President Reagan did not always take such a strong position against abortion as his rhetoric implies. Indeed, he signed into law a permissive abortion bill early in his California governorship which has resulted in more than one million abortions. He publicly later regretted this decision, and he said it was the biggest mistake he made in government.

President Reagan backed a constitutional amendment during his run for president which would prohibit abortions in all cases except for ones in which the mother’s life was endangered. As a candidate and as president, he would defy his handlers and address pro-life leaders repeatedly.

While in office he signed an executive order, dubbed the “Mexico City Policy,” which prevented funding for organizations performing abortions overseas. He made it a point to address right to life issues in each of his State of the Union addresses. President Reagan disputed the 1973 ruling of Roe v. Wade, contending that “abortion on demand is not a right granted by the Constitution.” He even compared it to the 1857 Dred Scott decision on level of tragedy. It was tragic to him that 15 million American unborn had died—more than ten times the number of American lives lost in previous wars. Not only were these deaths too many, but he also knew the aborted unborn, “often feel pain, pain that is long and agonizing.”

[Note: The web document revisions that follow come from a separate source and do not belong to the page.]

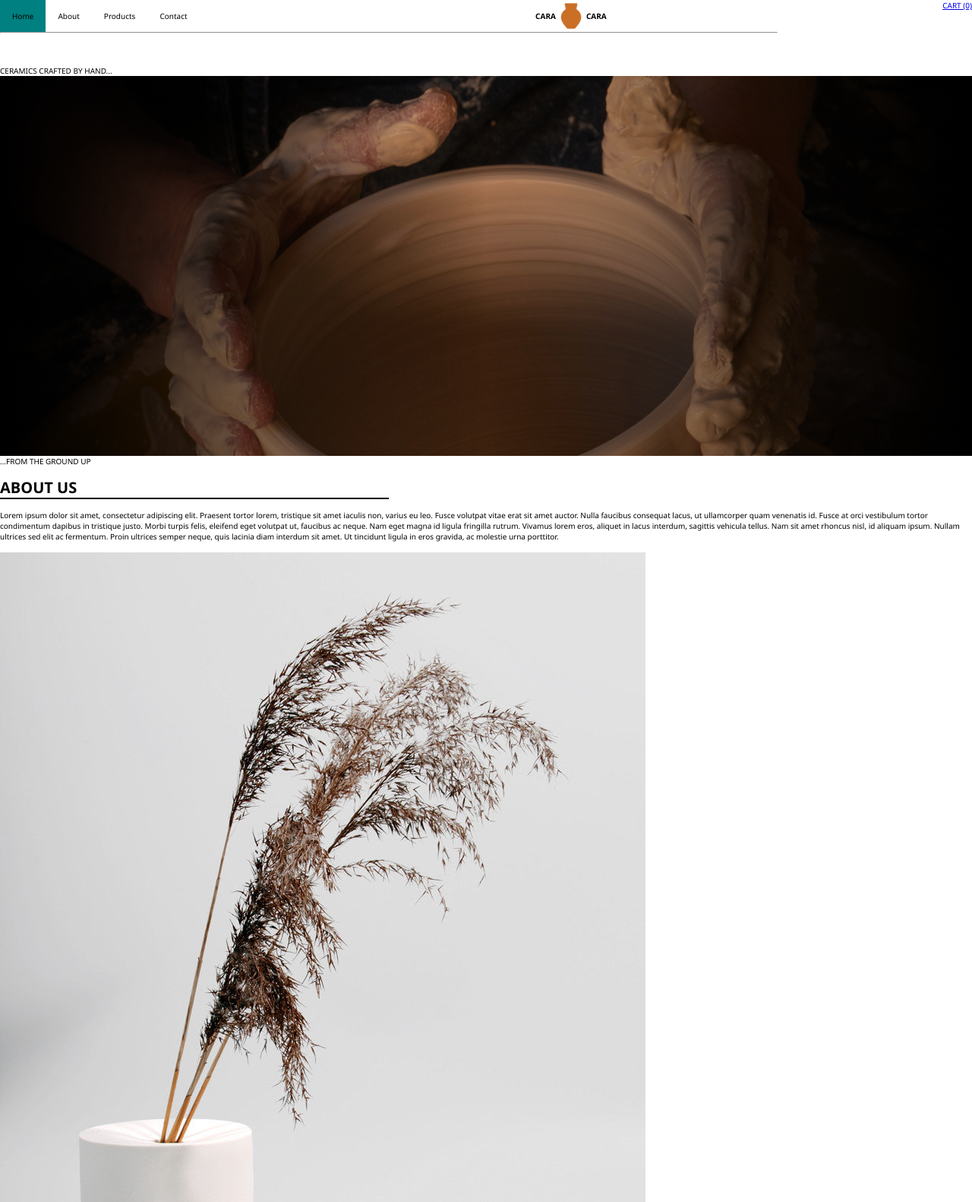
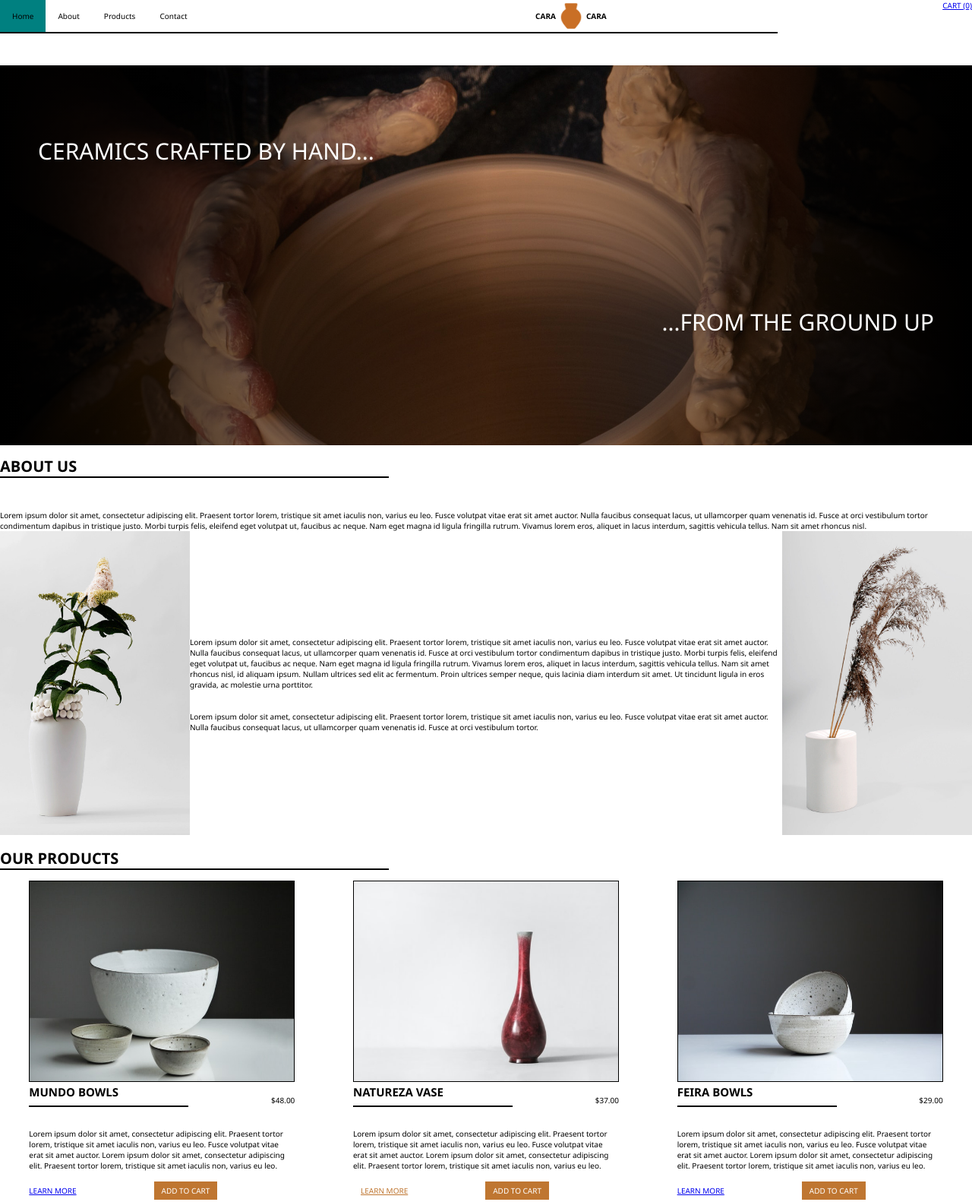
Before and after one commit to Backinblacker/Ecommerce_Project, a plain HTML site: page index.html in a window 1280 px wide. Shown: the top 1582 px of the page at 76% size. Drawn offline with Linux system fonts and the light colour scheme.

Commit message:
fix: fixed styling of the about us section.

```diff
--- a/index.html
+++ b/index.html
@@ -24,27 +24,49 @@
         </div>
         <p style="float:right"><a class="active" href="#cart">CART (0)</a> </p>
     </div>
-    <hr style="width:80%;">
+    <hr class="hr-header">
     <br>
     <br>
     <header>
         <br>
-        <div>CERAMICS CRAFTED BY HAND...</div>
         <div class="main-image" id="Home">
-            <!-- <img src="UX-HTML-CSS\earl-wilcox-y3W0CzO063w-unsplash-alt.jpg" alt="potter wheel and hands"> -->
+            <br>
+            <br>
+            <br>
+            <div class="main-type1">CERAMICS CRAFTED BY HAND...</div>
+            <br>
+            <br>
+            <br>
+            <br>
+            <br>
+            <br>
+            <div class="main-type2">...FROM THE GROUND UP</div>
         </div>
-        <div>...FROM THE GROUND UP</div>
     </header>
     <br id="About">
     <h1>ABOUT US</h1>
     <br>
-    <section>
-        <p>Lorem ipsum dolor sit amet, consectetur adipiscing elit. Praesent tortor lorem, tristique sit amet iaculis non, varius eu leo. Fusce volutpat vitae erat sit amet auctor. Nulla faucibus consequat lacus, ut ullamcorper quam venenatis id. Fusce at orci vestibulum tortor condimentum dapibus in tristique justo. Morbi turpis felis, eleifend eget volutpat ut, faucibus ac neque. Nam eget magna id ligula fringilla rutrum. Vivamus lorem eros, aliquet in lacus interdum, sagittis vehicula tellus. Nam sit amet rhoncus nisl, id aliquam ipsum. Nullam ultrices sed elit ac fermentum. Proin ultrices semper neque, quis lacinia diam interdum sit amet. Ut tincidunt ligula in eros gravida, ac molestie urna porttitor.<br></p>
-        <br>
-        <img src="UX-HTML-CSS\Cylinder_unglazed3_2048x2048.jpg" alt="white vase wheat">
-        <p>Lorem ipsum dolor sit amet, consectetur adipiscing elit. Praesent tortor lorem, tristique sit amet iaculis non, varius eu leo. Fusce volutpat vitae erat sit amet auctor. Nulla faucibus consequat lacus, ut ullamcorper quam venenatis id. Fusce at orci vestibulum tortor condimentum dapibus in tristique justo. Morbi turpis felis, eleifend eget volutpat ut, faucibus ac neque. Nam eget magna id ligula fringilla rutrum. Vivamus lorem eros, aliquet in lacus interdum, sagittis vehicula tellus. Nam sit amet rhoncus nisl, id aliquam ipsum. Nullam ultrices sed elit ac fermentum. Proin ultrices semper neque, quis lacinia diam interdum sit amet. Ut tincidunt ligula in eros gravida, ac molestie urna porttitor.<br></p>
-        <img src="UX-HTML-CSS\Vase_Dame_2048x2048.jpg" alt="pearl vase">
-        <p>Lorem ipsum dolor sit amet, consectetur adipiscing elit. Praesent tortor lorem, tristique sit amet iaculis non, varius eu leo. Fusce volutpat vitae erat sit amet auctor. Nulla faucibus consequat lacus, ut ullamcorper quam venenatis id. Fusce at orci vestibulum tortor condimentum dapibus in tristique justo. Morbi turpis felis, eleifend eget volutpat ut, faucibus ac neque. Nam eget magna id ligula fringilla rutrum. Vivamus lorem eros, aliquet in lacus interdum, sagittis vehicula tellus. Nam sit amet rhoncus nisl, id aliquam ipsum. Nullam ultrices sed elit ac fermentum. Proin ultrices semper neque, quis lacinia diam interdum sit amet. Ut tincidunt ligula in eros gravida, ac molestie urna porttitor.<br></p>
+    <br>
+    <br>
+    <section class="txtcontainer1">
+        <div class="txtcontainer2">
+            <p>Lorem ipsum dolor sit amet, consectetur adipiscing elit. Praesent tortor lorem, tristique sit amet iaculis non, varius eu leo. Fusce volutpat vitae erat sit amet auctor. Nulla faucibus consequat lacus, ut ullamcorper quam venenatis id. Fusce at orci vestibulum tortor condimentum dapibus in tristique justo. Morbi turpis felis, eleifend eget volutpat ut, faucibus ac neque. Nam eget magna id ligula fringilla rutrum. Vivamus lorem eros, aliquet in lacus interdum, sagittis vehicula tellus. Nam sit amet rhoncus nisl.<br></p>
+            <div class="txtcontainer4">
+                <a href="#">
+                    <img src="UX-HTML-CSS\Vase_Dame_2048x2048.jpg" alt="pearl vase" style="width: 250px; height:400px;">
+                </a>
+                <div class="txtcontainer5">
+                    <p>Lorem ipsum dolor sit amet, consectetur adipiscing elit. Praesent tortor lorem, tristique sit amet iaculis non, varius eu leo. Fusce volutpat vitae erat sit amet auctor. Nulla faucibus consequat lacus, ut ullamcorper quam venenatis id. Fusce at orci vestibulum tortor condimentum dapibus in tristique justo. Morbi turpis felis, eleifend eget volutpat ut, faucibus ac neque. Nam eget magna id ligula fringilla rutrum. Vivamus lorem eros, aliquet in lacus interdum, sagittis vehicula tellus. Nam sit amet rhoncus nisl, id aliquam ipsum. Nullam ultrices sed elit ac fermentum. Proin ultrices semper neque, quis lacinia diam interdum sit amet. Ut tincidunt ligula in eros gravida, ac molestie urna porttitor.<br></p>
+                    <br>
+                    <br>
+                    <p>Lorem ipsum dolor sit amet, consectetur adipiscing elit. Praesent tortor lorem, tristique sit amet iaculis non, varius eu leo. Fusce volutpat vitae erat sit amet auctor. Nulla faucibus consequat lacus, ut ullamcorper quam venenatis id. Fusce at orci vestibulum tortor.<br></p>
+
+                </div>
+        <div class="txtcontainer3">
+            <a href="#">
+                <img src="UX-HTML-CSS\Cylinder_unglazed3_2048x2048.jpg" alt="white vase wheat" style="width: 250px; height:400px;">
+            </a>
+        </div>
     </section>
     <br>
     <div>
@@ -53,7 +75,9 @@
     <br>
     <section class="container-1">
         <section>
+            <a href="#">
             <img class="product-image" src="UX-HTML-CSS\tom-crew-7HuTGlUfQSo-unsplash.jpg" alt="Three Bowls" width="400px" height="265px">
+            </a>
             <div>
                 <h2>MUNDO BOWLS</h2><br>
                 <p class="p2">$48.00</p><br>
@@ -69,7 +93,9 @@
             </div>
         </section>
         <section>
+            <a href="#">
             <img class="product-image" src="UX-HTML-CSS\oriento-maVIpNNtmlQ-unsplash.jpg" alt="Red Vase" width="400px" height="265px">
+            </a>
             <div>
                 <h2>NATUREZA VASE</h2><br>
                 <p class="p2">$37.00</p><br>
@@ -85,7 +111,9 @@
             </div>
         </section>
         <section>
+            <a href="#">
             <img class="product-image" src="UX-HTML-CSS\tom-crew-bgIO-u4GEfI-unsplash.jpg" alt="Two Bowls" width="400px" height="265px">
+            </a>
             <div>
                 <h2>FEIRA BOWLS</h2><br>
                 <p class="p2">$29.00</p><br>
@@ -105,7 +133,9 @@
     <br>
     <section class="container-1">
         <div>
+            <a href="#">
             <img class="product-image" src="UX-HTML-CSS\tom-crew-3uwu5K0RtaE-unsplash.jpg" alt="Two Pots" width="400px" height="265px">
+            </a>
             <div>
                 <h2>NATUREZA POTS</h2><br>
                 <p class="p2">$59.00</p><br>
@@ -121,7 +151,9 @@
             </div>
         </div>
         <div>
+            <a href="#">
             <img class="product-image" src="UX-HTML-CSS\linh-le-a0rE64YJDA4-unsplash.jpg" alt="White Vase" width="400px">
+            </a>
             <div>
                 <h2>PEDRA VASE</h2><br>
                 <p class="p2">$31.00</p><br>
@@ -137,7 +169,9 @@
             </div>
         </div>
         <div>
+            <a href="#">
             <img class="product-image" src="UX-HTML-CSS\tom-crew-oiZAQvxTcYQ-unsplash.jpg" alt="Three Pots" width="400px" height="265px">
+            </a>
             <div>
                 <h2>VIAJA POTS</h2><br>
                 <p class="p2">$57.00</p><br>
@@ -155,7 +189,9 @@
     </section>
     <section class="container-1">
         <div>
+            <a href="#">
             <img class="product-image" src="UX-HTML-CSS\tom-crew-YA2E3d7a9Wo-unsplash.jpg" alt="Two Pots" width="400px" height="265px">
+            </a>
             <div>
                 <h2>SERVICO PLATES</h2><br>
                 <p class="p2">$35.00</p><br>
@@ -171,7 +207,9 @@
             </div>
         </div>
         <div>
+            <a href="#">
             <img class="product-image" src="UX-HTML-CSS\oriento-l0ah3UBLppo-unsplash.jpg" alt="White Vase" width="400px">
+            </a>
             <div>
                 <h2>CAMPEAO VASE</h2><br>
                 <p class="p2">$37.00</p><br>
@@ -187,7 +225,9 @@
             </div>
         </div>
         <div>
+            <a href="#">
             <img class="product-image" src="UX-HTML-CSS\tom-crew-SITGdvztUdg-unsplash.jpg" alt="Three Pots" width="400px" height="265px">
+            </a>
             <div>
                 <h2>TROCA BOWLS</h2><br>
                 <p class="p2">$25.00</p><br>
@@ -207,6 +247,7 @@
     <br>
     <br>
     <h1 id="Contact">CONTACT US</h1>
+    <br>
         <form action="/action_page.php">
             <label for="email">EMAIL</label>
             <input type="text" id="email" name="email"><br>
--- a/styles.css
+++ b/styles.css
@@ -34,6 +34,12 @@ h3{
 .hr-product{
     border: 1px solid black;
     width:60%;
+}
+.hr-header{
+    border: 1px solid black;
+    width:80%;
+    display: flex;
+    justify-content: center;
 }
 
 ul {
@@ -104,6 +110,7 @@ li a:hover {
     flex-direction: row;
     justify-content: space-between;
     max-width: 350px;
+    align-items: center;
 }
 
 .p2{
@@ -132,13 +139,52 @@ li a:hover {
     color: white;
     display: flex;
     flex-direction: column;
-    /* width: 100%; */
     background-image: linear-gradient(to right, black, transparent,black),url(./UX-HTML-CSS/earl-wilcox-y3W0CzO063w-unsplash-alt.jpg);
     height: 500px;
-    /* background-repeat: no-repeat; */
     background-size: cover;
 }
+.main-type1{
+    display: flex;
+    font-size: 30px;
+    color: white;
+    padding:50px;
+    justify-content: flex-start;
+    align-content: flex-start;
+}
 
+.main-type2{
+    display: flex;
+    font-size: 30px;
+    color: white;
+    padding:50px;
+    justify-content: flex-end;
+    align-items: flex-end;
+}
+
+.txtcontainer1{
+    display: flex;
+    /* justify-content: left;
+    flex-wrap: wrap;
+    align-items: baseline; */
+}
+
+.txtcontainer2{
+    display: flex;
+    flex-direction: column;
+}
+.txtcontainer3{
+    display: flex;
+}
+.txtcontainer4{
+    display: flex;
+    flex-direction: row;
+    align-items: center;
+}
+.txtcontainer5{
+    display: flex;
+    flex-direction: column;
+    justify-content: right;
+}
 .product-image{
     max-width: 350px;
     object-fit: cover;
```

It was important to President Reagan that we continue to “lay the groundwork for a society in which abortion is not the accepted answer to unwanted pregnancy.” He pointed out the heroism of people who opened their homes for unwed women who were tempted to have abortions, allowing the women to stay there in order for the women to carry the babies to term. He urged us to “encourage among us those who are trying to provide possible alternatives to abortions (crisis counseling centers).” He also pointed out the large number of families in America willing to adopt children; it made the pro-abortion slogan “every child a wanted child” an “empty slogan.”

Reagan believed that to counter abortion two things were needed: action and prayer. In an article penned during his presidency, he pointed to the example of William Wilberforce who prayed with his small influential group of friends, the “Clapham Sect,” to see the end of slavery in the British Empire.

President Reagan thought that the survival of America as a free nation was contingent upon stopping abortion. Freedom could not exist when “some decide that others are not fit to live and should be abandoned to abortion or infanticide.”

On Monday, as thousands March for Life, may we never forget our 40th President’s courageous words and leadership on this vital issue.